Building largest direct air capture and storage plant starts in Iceland


Iceland – Mammoth, Climeworks’ newest and largest direct air capture and storage plant, has officially broken ground in Iceland.

Climeworks’ ground-breaking Orca plant went into operation in September 2021, launching the supply of high-quality carbon removal. Mammoth is the second commercial direct air capture and storage facility built by Climeworks and its 18th project overall. When fully operational, it is expected to have a nominal CO2 capture capacity of 36,000 tons per year, which is significantly more than its Orca. Construction is anticipated to last 18 to 24 months before operations begin at the Icelandic facility.

The long-term underground storage of carbon dioxide will be provided by Climeworks’ CO2 storage partner, Carbfix. The entire direct air capture and storage procedure will be powered by renewable energy from the ON Power-operated Hellisheii electricity power plant, which will also supply the Carbfix CO2 injection sites and Climeworks’ Mammoth plant.

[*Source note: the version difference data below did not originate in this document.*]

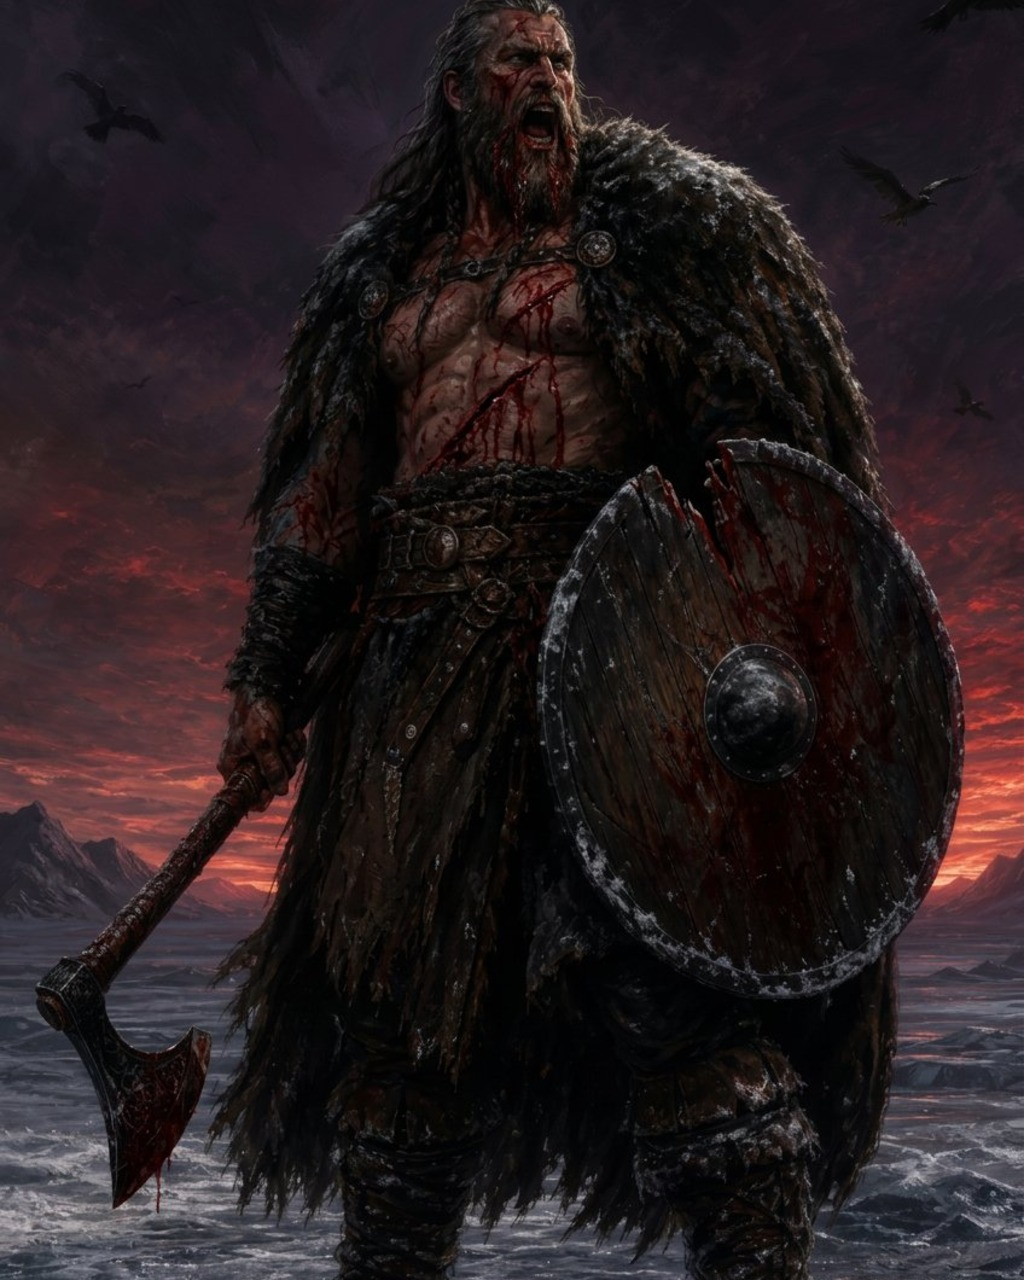
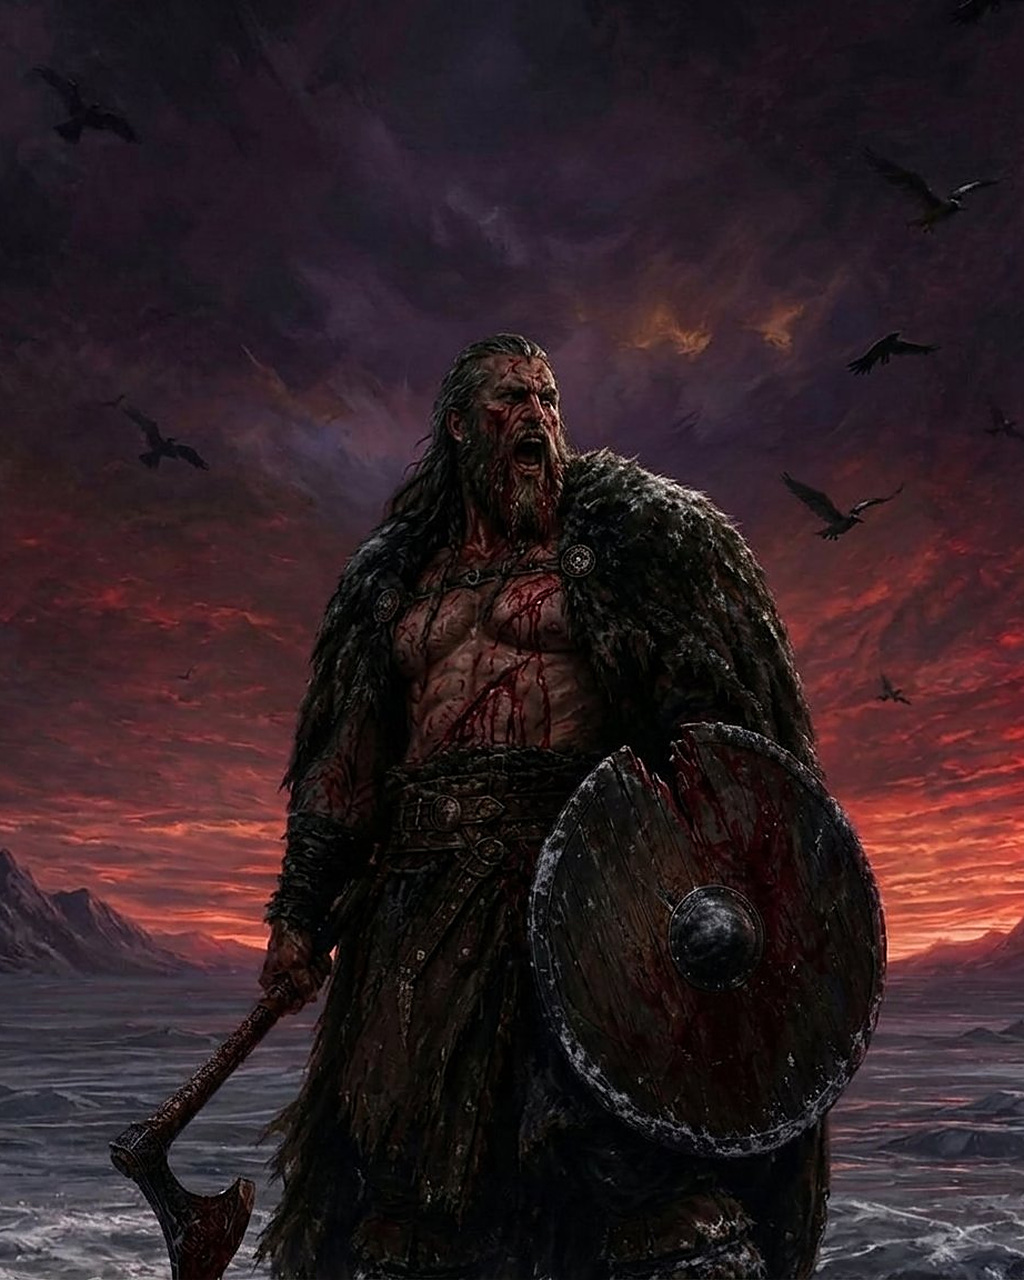
Recadre le Berserk du crépuscule : le visage sortait sous le bandeau de nom
Sa peinture remplissait le tiers supérieur de ciel et le crâne tombait
exactement sous le parchemin du nom : en vignette comme sur la table, on
ne voyait qu'un front coupé. La scène ne change pas — même berserker,
même peau de loup, même hache, même bouclier, même grève et mêmes
corbeaux — seul le cadrage recule : plus de ciel au-dessus, le crâne au
tiers supérieur, entièrement dégagé sous la ligne de type.

La face de Furie suit le même recadrage. Les deux fichiers gardent leur
nom et prennent une révision de cache dédiée
(corbeau-crepuscule-cadrage-v2 / corbeau-furie-crepuscule-cadrage-v2),
consignée dans tests/rpg-corbeau.test.js, le contrôle des furies et la
direction artistique.

diff --git a/src/games/rpgCardArt.js b/src/games/rpgCardArt.js
@@ -166,13 +166,22 @@ const CARD_ART_CACHE_VERSIONS = {
   // toutes partagent la révision du set, décidée ici une seule fois.
   'corbeau-de-givre': 'corbeau-neuf-nuits-v1',
   'veilleuse-au-corbeau-noir': 'corbeau-neuf-nuits-v1',
-  'berserk-du-crepuscule': 'corbeau-neuf-nuits-v1',
+  // Le Berserk du crépuscule était mal cadré : sa tête tombait sous le
+  // bandeau de nom et le tiers supérieur ne montrait que du ciel vide, le
+  // visage disparaissait en vignette. La peinture est reprise avec le même
+  // berserker — même visage, même peaux, même grève, mêmes corbeaux — mais
+  // reculée dans le cadre : plus de ciel au-dessus, le crâne au tiers
+  // supérieur, entièrement dégagé sous le parchemin du nom. Révision dédiée,
+  // le fichier garde son nom et seul le `?v=` casse le cache.
+  'berserk-du-crepuscule': 'corbeau-crepuscule-cadrage-v2',
   'valkyrie-des-neuf-nuits': 'corbeau-neuf-nuits-v1',
   'neige-noire': 'corbeau-neuf-nuits-v1',
   'maitre-des-corbeaux': 'corbeau-neuf-nuits-v1',
   // Les deux faces de Furie du Corbeau des neuf nuits : même composition que
-  // la peinture intacte, seulement marquée par le combat.
-  'berserk-du-crepuscule-furie': 'corbeau-furie-crepuscule-v1',
+  // la peinture intacte, seulement marquée par le combat. Redéclarées plus bas
+  // dans la passe des Furies (`corbeau-furie-souls-v1`), à l'exception du
+  // Berserk dont le recadrage impose sa propre révision.
+  'berserk-du-crepuscule-furie': 'corbeau-furie-crepuscule-cadrage-v2',
   'valkyrie-des-neuf-nuits-furie': 'corbeau-furie-neuf-nuits-v1',
   // Le Serpent du monde garde la facture nihonga, mais sa composition est
   // repensée : un serpent unique et anatomiquement cohérent encercle le globe.
@@ -251,8 +260,10 @@ const CARD_ART_CACHE_VERSIONS = {
   'jarl-au-marteau-de-guerre-furie': 'neige-furie-souls-v1',
   'guerrier-au-bouclier-rond-furie': 'neige-furie-souls-v1',
   // Les deux furies du Corbeau des neuf nuits : même scène que leur peinture
-  // intacte, marquée par le combat.
-  'berserk-du-crepuscule-furie': 'corbeau-furie-souls-v1',
+  // intacte, marquée par le combat. La face du Berserk suit le recadrage de sa
+  // peinture intacte — même scène, même cri, mais le crâne entier dégagé sous
+  // le bandeau de nom — et prend donc sa propre révision.
+  'berserk-du-crepuscule-furie': 'corbeau-furie-crepuscule-cadrage-v2',
   'valkyrie-des-neuf-nuits-furie': 'corbeau-furie-souls-v1',
   // La Tour Oubliée rejoint la passe : l'Ifrit d'encre porte Furie 1. Sa face
   // déclenchée reprend son archive en feu, fissures ouvertes et encre lâchée.

diff --git a/tests/rpg-corbeau.test.js b/tests/rpg-corbeau.test.js
@@ -173,17 +173,23 @@ test('le Berserk du crépuscule et la Valkyrie des neuf nuits changent de peintu
     // Les deux furies ont été repeintes dans la passe Souls (octobre 2026) :
     // même composition, mais l'huile sombre de la collection au lieu d'une
     // facture d'une autre époque.
-    ['berserk-du-crepuscule', 'corbeau-furie-souls-v1'],
-    ['valkyrie-des-neuf-nuits', 'corbeau-furie-souls-v1'],
+    //
+    // Le Berserk du crépuscule a ensuite été recadré (octobre 2026) : sa tête
+    // tombait sous le bandeau de nom. Face intacte et face de Furie ont été
+    // reprises ensemble — plus de ciel au-dessus, le crâne au tiers supérieur —
+    // et portent donc chacune leur révision, le temps que les caches se
+    // retournent.
+    ['berserk-du-crepuscule', 'corbeau-furie-crepuscule-cadrage-v2', 'corbeau-crepuscule-cadrage-v2'],
+    ['valkyrie-des-neuf-nuits', 'corbeau-furie-souls-v1', 'corbeau-neuf-nuits-v1'],
   ];
-  for (const [carteId, revision] of portraits) {
+  for (const [carteId, revision, revisionIntacte] of portraits) {
     const carte = cardById(carteId);
     assert.equal(carte.furie, 2, `${carteId} porte bien la Furie 2`);
     assert.equal(cardArtFurie(carte),
       `/cards/${carteId}-furie.jpg?v=${revision}`,
       `${carteId} affiche sa peinture furie, datée sous ${revision}`);
-    assert.match(cardArt(carte), new RegExp(`^/cards/${carteId}\\.jpg\\?v=corbeau-neuf-nuits-v1$`),
-      `${carteId} garde sa peinture intacte, sous la révision du set`);
+    assert.match(cardArt(carte), new RegExp(`^/cards/${carteId}\\.jpg\\?v=${revisionIntacte}$`),
+      `${carteId} garde sa peinture intacte, sous ${revisionIntacte}`);
     assert.ok(existsSync(fileURLToPath(
       new URL(`../public/cards/${carteId}-furie.jpg`, import.meta.url),
     )), `${carteId}-furie.jpg est livré avec le jeu`);

diff --git a/src/games/RPG-CARD-ART.md b/src/games/RPG-CARD-ART.md
@@ -291,8 +291,9 @@ qui éclate sous les impacts. Révision `neige-eclair-marteau-v4`.
 ## Le Corbeau des neuf nuits — Neige + Ténèbres
 
 Le set hybride de la **Tour du Corbeau** (dossier 22) peint six cartes, toutes
-au ratio exact de la face (1024×1280), dans une seule révision de cache —
-`corbeau-neuf-nuits-v1` dans `rpgCardArt.js` :
+au ratio exact de la face (1024×1280), sous la révision de cache du set —
+`corbeau-neuf-nuits-v1` dans `rpgCardArt.js` — sauf le Berserk du crépuscule,
+recadré depuis et daté à part (voir plus bas) :
 
 - **Corbeau de givre** — un grand corbeau de nuit posé sur une pierre runique,
   le bec et les plumes pris dans le givre, la neige épaisse, l'aurore en haut
@@ -322,6 +323,30 @@ Deux de ces six cartes portent la Furie et reçoivent donc, en plus de leur
 peinture intacte, une **face de Furie** au même ratio et dans la même
 composition, ensanglantée et enragée : `berserk-du-crepuscule-furie.jpg` et
 `valkyrie-des-neuf-nuits-furie.jpg` (voir la dérogation Furie plus bas).
+
+### Le recadrage du Berserk du crépuscule (octobre 2026)
+
+Sur la carte posée, le **Berserk du crépuscule** était mal cadré : le peintre
+avait rempli le tiers supérieur du cadre de ciel, et le crâne du berserker
+tombait exactement sous le bandeau de nom — le parchemin, la ligne de type et
+le bandeau d'élément mangeaient le front, et il ne restait plus, en vignette
+comme sur la table, qu'un visage coupé au-dessus des sourcils. La composition
+elle-même n'était pas en cause : c'était sa place dans le cadre.
+
+La peinture a donc été **reprise dans le même fichier**, sans rien changer à la
+scène : le même berserker (même visage buriné, même barbe tressée, même peau de
+loup givrée, même hache, même bouclier rond cerclé de fer, même torse balafré),
+la même grève, le même dernier rouge du jour, les mêmes montagnes et le même
+vol de corbeaux. Seul le cadrage recule : plus de ciel au-dessus de lui, le
+crâne désormais au tiers supérieur et **entièrement dégagé sous le parchemin**,
+la silhouette plus basse dans la face. Sa **face de Furie** suit le même
+recadrage, cri et sang compris, pour que les deux états ne se contredisent pas.
+
+Les deux faces portent leur propre révision de cache —
+`corbeau-crepuscule-cadrage-v2` pour la face intacte, la même marque suffixée
+`-furie` (`corbeau-furie-crepuscule-cadrage-v2`) pour la face déclenchée —, le
+temps que les navigateurs oublient l'ancien cadrage ; les noms de fichiers ne
+bougent pas.
 
 ## État des sept magies reprises en plein art 4:5
 
@@ -1009,8 +1034,9 @@ change de matière :
   `tenebres-os-cendres-v2` — la même peinture, avec le violet remis.
 
   **Les six cartes du Corbeau des neuf nuits ne le reçoivent pas** : elles
-  portent `corbeau-neuf-nuits-v1`, restent franchement froides, et c'est ce
-  contraste qui donne au set sa profondeur.
+  portent la marque du set (`corbeau-neuf-nuits-v1`, ou
+  `corbeau-crepuscule-cadrage-v2` pour le Berserk recadré), restent franchement
+  froides, et c'est ce contraste qui donne au set sa profondeur.
 - **Une seule source** : une lampe à huile, une fente de jour, jamais deux.
 
 ### Premier lot : l'atelier et les serviteurs
@@ -1124,9 +1150,10 @@ peintures, deux âges de la carte.
 ### Les Ténèbres sont closes : 28 cartes sur 28
 
 Contrôle fait carte par carte, comme pour la Neige et l'Eau : aucune carte
-jouable de l'élément Ténèbres ne garde son ancienne peinture. Les six entrées
-en marque `corbeau-neuf-nuits-v1` sont le **Corbeau des neuf nuits**, déjà
-traité.
+jouable de l'élément Ténèbres ne garde son ancienne peinture. Les six cartes
+du **Corbeau des neuf nuits** — cinq sous la marque du set
+`corbeau-neuf-nuits-v1`, le Berserk du crépuscule sous celle de son recadrage
+`corbeau-crepuscule-cadrage-v2` — sont déjà traitées.
 
 Les cinq anciennes peintures rejoignent `public/cards/alt/` : **cent
 quarante-huit illustrations alternatives**, dont quinze à l'échelle et cent
@@ -1163,7 +1190,9 @@ intacte et levé, ensanglanté, sur la furie. Le **Guerrier au bouclier rond**
 garde son bouclier de fer goudronné sur sa furie, sans le motif vert et blanc.
 Et les **deux furies du Corbeau des neuf nuits** — Berserk du crépuscule,
 Valkyrie des neuf nuits — sont repeintes dans l'huile sombre, même grève, même
-aurore, même spirale de corbeaux (`corbeau-furie-souls-v1`).
+aurore, même spirale de corbeaux (`corbeau-furie-souls-v1` ; la face du
+Berserk, recadrée depuis, est datée
+`corbeau-furie-crepuscule-cadrage-v2`).
 
 Les sept faces de Furie du catalogue sont désormais toutes dans la même
 facture.
@@ -1238,11 +1267,13 @@ seulement marquée par le combat, au format exact 1024×1280 et sous une
 révision dédiée à chacune.
 
 - **Berserk du crépuscule** (`berserk-du-crepuscule-furie.jpg`, révision
-  `corbeau-furie-crepuscule-v1`) — le même berserker sur la grève, face au
-  dernier rouge du jour ; le visage est passé en furie, la peau de loup
+  `corbeau-furie-crepuscule-cadrage-v2`) — le même berserker sur la grève, face
+  au dernier rouge du jour ; le visage est passé en furie, la peau de loup
   déchirée et souillée, le torse et les bras couverts de sang, le bouclier
   rond fendu sur son bord et la hache noircie de gore. Le ciel violet, les
-  montagnes et les corbeaux restent identiques.
+  montagnes et les corbeaux restent identiques, et la face suit le recadrage de
+  la peinture intacte : le crâne entier se lit sous le bandeau de nom, la bouche
+  hurlante au tiers supérieur.
 - **Valkyrie des neuf nuits** (`valkyrie-des-neuf-nuits-furie.jpg`, révision
   `corbeau-furie-neuf-nuits-v1`) — la même Valkyrie sur la glace, sous la même
   aurore ; elle hurle, le visage et l’armure de fer sanglants, une épaulière
@@ -1681,8 +1712,10 @@ ce sont les images les plus anciennes du catalogue.
 `contresort-des-abimes` (6 %) et `baton-des-citernes` (7 %). À cette clarté, le
 sujet tient encore en grand mais se perd dans une main de cartes.
 
-**4. Le Corbeau des neuf nuits** (six cartes, `corbeau-neuf-nuits-v1`) reste un
-registre à part, plus violet et plus fantastique que le reste des Ténèbres. Ce
+**4. Le Corbeau des neuf nuits** (six cartes, marque du set
+`corbeau-neuf-nuits-v1` et `corbeau-crepuscule-cadrage-v2` pour le Berserk
+recadré) reste un registre à part, plus violet et plus fantastique que le reste
+des Ténèbres. Ce
 n'est pas un défaut : c'est ce qui donne sa profondeur au set. À noter
 seulement que `la-barbe-noire` vit dans les Ténèbres avec une peinture du Sable.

Scale up

Mammoth is made to increase supply even more and give engineers experience in preparation for Climeworks’ 10x scale-up steps. With several 10-year offtake agreements signed in recent months, the market demand is very dynamic, and it takes advantage of technological advancements from running Orca.

Image: Climeworks